(Edit tracking data)
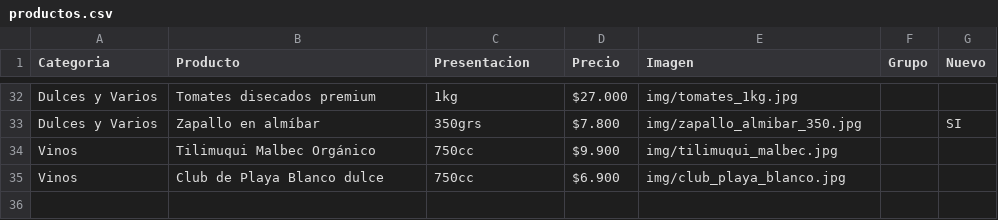
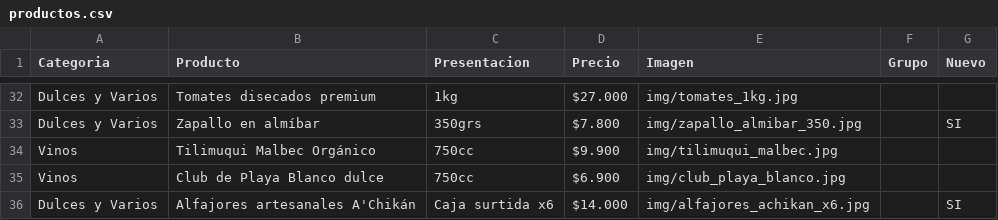
Before and after one commit to laschescottas-cyber/olivas-de-la-rioja, a CSV file: productos.csv, drawn as a sheet; only a part is shown, gaps mark what is left out.

Commit message:
Agregar caja surtida de alfajores A'Chikán

```diff
--- a/productos.csv
+++ b/productos.csv
@@ -35 +35,2 @@ Vinos,Tilimuqui Malbec Orgánico,750cc,$9.900,img/tilimuqui_malbec.jpg
 Vinos,Club de Playa Blanco dulce,750cc,$6.900,img/club_playa_blanco.jpg
+Dulces y Varios,Alfajores artesanales A'Chikán,Caja surtida x6,$14.000,img/alfajores_achikan_x6.jpg,,SI
```
Also changed, not shown: 1 other file.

Task directions
Which lines above contain "productos"? Show each of them.

Reply
Before and after one commit to laschescottas-cyber/olivas-de-la-rioja, a CSV file: productos.csv, drawn as a sheet; only a part is shown, gaps mark what is left out.
--- a/productos.csv
+++ b/productos.csv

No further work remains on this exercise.